====== STUDY MATERIAL

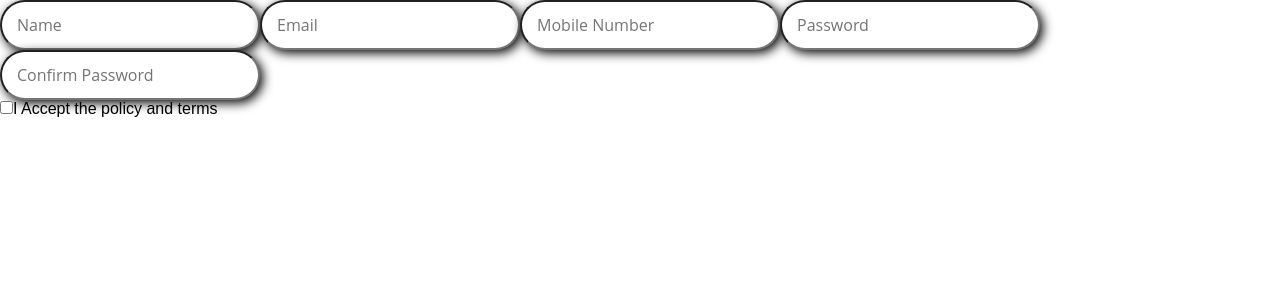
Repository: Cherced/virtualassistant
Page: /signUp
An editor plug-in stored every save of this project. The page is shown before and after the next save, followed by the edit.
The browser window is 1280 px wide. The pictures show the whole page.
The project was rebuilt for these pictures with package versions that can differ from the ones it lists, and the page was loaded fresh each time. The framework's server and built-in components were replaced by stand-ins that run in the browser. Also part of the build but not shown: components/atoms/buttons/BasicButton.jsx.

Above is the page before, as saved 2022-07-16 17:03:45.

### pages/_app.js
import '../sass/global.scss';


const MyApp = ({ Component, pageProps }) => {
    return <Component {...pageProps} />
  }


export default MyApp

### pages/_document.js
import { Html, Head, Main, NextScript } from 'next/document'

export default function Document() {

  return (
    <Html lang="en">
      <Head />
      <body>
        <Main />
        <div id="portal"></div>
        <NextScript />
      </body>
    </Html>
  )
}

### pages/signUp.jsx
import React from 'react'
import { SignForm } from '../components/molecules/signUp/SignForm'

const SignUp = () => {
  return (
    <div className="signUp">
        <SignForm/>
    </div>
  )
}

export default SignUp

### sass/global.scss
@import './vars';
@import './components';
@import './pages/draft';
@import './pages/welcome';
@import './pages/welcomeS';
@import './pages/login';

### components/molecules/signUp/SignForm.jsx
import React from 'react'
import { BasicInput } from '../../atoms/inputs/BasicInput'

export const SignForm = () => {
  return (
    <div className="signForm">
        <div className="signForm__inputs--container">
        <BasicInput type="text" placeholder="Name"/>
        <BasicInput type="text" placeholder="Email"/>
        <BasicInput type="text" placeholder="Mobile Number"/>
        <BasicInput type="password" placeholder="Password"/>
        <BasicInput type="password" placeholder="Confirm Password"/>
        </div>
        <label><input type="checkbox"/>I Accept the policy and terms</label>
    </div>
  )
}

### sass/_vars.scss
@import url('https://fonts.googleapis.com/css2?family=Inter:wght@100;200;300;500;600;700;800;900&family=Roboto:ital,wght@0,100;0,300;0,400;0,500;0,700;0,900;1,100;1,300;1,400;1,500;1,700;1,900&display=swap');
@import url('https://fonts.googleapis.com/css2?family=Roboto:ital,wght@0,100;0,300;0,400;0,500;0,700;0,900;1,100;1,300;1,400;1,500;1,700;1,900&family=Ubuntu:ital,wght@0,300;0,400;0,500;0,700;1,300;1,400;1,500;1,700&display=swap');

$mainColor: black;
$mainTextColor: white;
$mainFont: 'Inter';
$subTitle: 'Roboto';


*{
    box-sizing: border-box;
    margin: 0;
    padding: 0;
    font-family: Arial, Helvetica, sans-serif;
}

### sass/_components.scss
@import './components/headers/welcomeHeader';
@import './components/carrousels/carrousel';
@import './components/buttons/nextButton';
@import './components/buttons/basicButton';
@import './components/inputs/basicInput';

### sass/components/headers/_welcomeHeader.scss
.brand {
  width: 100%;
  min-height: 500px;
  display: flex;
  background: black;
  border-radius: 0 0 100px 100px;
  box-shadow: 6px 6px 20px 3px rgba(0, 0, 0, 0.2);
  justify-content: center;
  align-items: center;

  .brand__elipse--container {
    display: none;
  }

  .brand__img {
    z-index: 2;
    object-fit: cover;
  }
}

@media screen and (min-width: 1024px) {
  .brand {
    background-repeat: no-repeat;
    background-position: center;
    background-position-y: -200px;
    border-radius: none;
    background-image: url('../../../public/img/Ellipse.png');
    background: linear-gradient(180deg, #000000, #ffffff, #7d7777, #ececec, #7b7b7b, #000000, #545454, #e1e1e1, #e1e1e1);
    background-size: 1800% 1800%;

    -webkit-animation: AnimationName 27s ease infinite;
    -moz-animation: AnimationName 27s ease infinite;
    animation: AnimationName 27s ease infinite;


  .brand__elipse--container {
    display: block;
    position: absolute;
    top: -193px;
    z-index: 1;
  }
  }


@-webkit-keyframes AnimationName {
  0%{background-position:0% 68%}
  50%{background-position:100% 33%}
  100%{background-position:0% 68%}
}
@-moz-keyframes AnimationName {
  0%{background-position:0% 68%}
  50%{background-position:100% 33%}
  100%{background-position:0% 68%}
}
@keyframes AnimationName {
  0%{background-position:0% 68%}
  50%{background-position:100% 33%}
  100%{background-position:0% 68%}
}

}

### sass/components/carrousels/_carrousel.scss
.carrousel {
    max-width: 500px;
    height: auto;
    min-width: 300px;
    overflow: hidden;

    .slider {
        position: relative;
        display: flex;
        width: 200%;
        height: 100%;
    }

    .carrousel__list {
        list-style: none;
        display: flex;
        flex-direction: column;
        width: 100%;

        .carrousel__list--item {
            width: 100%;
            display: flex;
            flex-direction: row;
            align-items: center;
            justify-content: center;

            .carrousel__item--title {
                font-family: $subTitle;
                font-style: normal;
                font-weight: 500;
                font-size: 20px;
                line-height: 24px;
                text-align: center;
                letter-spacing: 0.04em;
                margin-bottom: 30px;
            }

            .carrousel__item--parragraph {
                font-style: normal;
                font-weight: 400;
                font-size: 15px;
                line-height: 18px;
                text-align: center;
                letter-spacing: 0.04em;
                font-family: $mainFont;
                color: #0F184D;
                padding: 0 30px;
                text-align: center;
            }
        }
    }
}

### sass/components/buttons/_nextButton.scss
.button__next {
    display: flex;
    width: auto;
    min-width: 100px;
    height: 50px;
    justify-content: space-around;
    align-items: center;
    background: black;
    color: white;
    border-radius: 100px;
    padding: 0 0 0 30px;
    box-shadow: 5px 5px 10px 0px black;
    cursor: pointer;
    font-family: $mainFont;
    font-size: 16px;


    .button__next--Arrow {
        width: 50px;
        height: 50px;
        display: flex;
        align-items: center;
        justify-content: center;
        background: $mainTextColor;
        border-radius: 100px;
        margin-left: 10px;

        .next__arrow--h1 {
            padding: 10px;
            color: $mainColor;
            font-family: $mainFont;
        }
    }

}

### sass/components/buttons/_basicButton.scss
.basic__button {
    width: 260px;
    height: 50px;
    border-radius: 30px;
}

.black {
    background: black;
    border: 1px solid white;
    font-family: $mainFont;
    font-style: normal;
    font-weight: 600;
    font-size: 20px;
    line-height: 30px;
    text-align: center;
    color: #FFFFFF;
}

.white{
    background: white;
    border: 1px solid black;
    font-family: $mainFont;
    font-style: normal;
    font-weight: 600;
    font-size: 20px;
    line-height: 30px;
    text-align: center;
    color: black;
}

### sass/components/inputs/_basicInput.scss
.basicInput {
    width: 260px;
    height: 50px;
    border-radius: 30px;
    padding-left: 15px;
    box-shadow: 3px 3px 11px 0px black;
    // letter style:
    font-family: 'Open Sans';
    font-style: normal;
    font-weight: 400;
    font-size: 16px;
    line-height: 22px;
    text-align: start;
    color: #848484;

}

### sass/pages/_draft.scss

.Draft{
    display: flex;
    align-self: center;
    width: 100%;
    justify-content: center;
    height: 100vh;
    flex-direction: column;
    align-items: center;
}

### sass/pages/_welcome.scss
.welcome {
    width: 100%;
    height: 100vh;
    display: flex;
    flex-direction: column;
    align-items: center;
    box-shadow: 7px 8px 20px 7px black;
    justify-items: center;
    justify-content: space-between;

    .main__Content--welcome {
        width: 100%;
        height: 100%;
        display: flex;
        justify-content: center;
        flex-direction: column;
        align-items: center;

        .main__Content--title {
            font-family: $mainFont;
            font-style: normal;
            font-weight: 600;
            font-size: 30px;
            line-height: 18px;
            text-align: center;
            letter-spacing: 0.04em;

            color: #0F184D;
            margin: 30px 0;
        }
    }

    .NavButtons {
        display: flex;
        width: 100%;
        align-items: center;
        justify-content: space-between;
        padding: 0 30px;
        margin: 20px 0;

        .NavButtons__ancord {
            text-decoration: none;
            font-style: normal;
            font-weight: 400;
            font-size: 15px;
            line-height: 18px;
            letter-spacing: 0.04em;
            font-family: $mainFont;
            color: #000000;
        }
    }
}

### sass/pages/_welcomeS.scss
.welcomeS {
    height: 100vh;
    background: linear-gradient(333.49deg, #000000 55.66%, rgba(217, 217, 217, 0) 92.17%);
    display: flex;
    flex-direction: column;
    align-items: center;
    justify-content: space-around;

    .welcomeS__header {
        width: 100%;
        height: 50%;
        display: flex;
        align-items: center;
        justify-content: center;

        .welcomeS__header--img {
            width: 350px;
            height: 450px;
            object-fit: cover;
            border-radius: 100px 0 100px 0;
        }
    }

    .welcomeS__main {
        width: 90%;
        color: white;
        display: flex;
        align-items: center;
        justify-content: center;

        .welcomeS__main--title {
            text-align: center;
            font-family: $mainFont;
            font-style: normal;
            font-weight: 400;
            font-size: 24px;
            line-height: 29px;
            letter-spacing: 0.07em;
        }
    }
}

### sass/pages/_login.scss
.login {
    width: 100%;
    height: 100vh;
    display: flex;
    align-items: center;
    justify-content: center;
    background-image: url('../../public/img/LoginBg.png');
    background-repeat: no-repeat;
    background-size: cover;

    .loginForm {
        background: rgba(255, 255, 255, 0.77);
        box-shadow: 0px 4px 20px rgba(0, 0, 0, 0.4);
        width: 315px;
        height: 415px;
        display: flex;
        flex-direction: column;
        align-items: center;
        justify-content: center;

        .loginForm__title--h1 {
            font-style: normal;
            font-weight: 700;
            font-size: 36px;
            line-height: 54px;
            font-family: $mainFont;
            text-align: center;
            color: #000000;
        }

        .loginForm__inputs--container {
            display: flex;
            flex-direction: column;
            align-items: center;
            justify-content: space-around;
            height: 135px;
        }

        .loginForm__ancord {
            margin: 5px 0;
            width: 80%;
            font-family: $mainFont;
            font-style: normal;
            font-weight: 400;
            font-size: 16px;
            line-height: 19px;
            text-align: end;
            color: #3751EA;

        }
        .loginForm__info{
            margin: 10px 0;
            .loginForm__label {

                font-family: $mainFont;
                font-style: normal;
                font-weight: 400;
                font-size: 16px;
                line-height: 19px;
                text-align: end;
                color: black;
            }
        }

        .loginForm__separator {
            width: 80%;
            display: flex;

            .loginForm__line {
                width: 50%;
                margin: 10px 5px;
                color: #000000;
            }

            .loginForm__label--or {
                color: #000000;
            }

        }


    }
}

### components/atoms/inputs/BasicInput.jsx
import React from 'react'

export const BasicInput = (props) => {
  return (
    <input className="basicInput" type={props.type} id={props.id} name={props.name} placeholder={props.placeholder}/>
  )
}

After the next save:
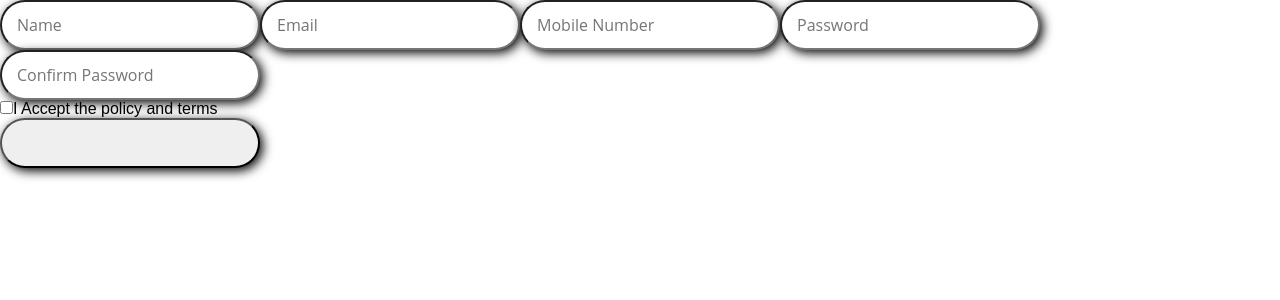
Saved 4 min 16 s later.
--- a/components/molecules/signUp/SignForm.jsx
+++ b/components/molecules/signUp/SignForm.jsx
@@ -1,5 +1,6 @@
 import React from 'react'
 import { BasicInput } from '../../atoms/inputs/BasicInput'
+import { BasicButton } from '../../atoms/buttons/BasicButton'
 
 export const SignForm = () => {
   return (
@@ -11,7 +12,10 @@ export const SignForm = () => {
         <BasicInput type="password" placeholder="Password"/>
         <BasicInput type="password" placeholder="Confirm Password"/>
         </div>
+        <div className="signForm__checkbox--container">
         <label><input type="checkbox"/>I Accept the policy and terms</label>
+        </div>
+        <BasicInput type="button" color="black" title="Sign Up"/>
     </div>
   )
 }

============

[EXERCISE GOAL]
Begin at the first line of the entries above and return each line exactly, stopping after the line that contains "import '../sass/global.scss';". Pictures do not belong in the copy.

[SOLUTION TO THE EXERCISE]
Repository: Cherced/virtualassistant
Page: /signUp
An editor plug-in stored every save of this project. The page is shown before and after the next save, followed by the edit.
The browser window is 1280 px wide. The pictures show the whole page.
The project was rebuilt for these pictures with package versions that can differ from the ones it lists, and the page was loaded fresh each time. The framework's server and built-in components were replaced by stand-ins that run in the browser. Also part of the build but not shown: components/atoms/buttons/BasicButton.jsx.

Above is the page before, as saved 2022-07-16 17:03:45.

### pages/_app.js
import '../sass/global.scss';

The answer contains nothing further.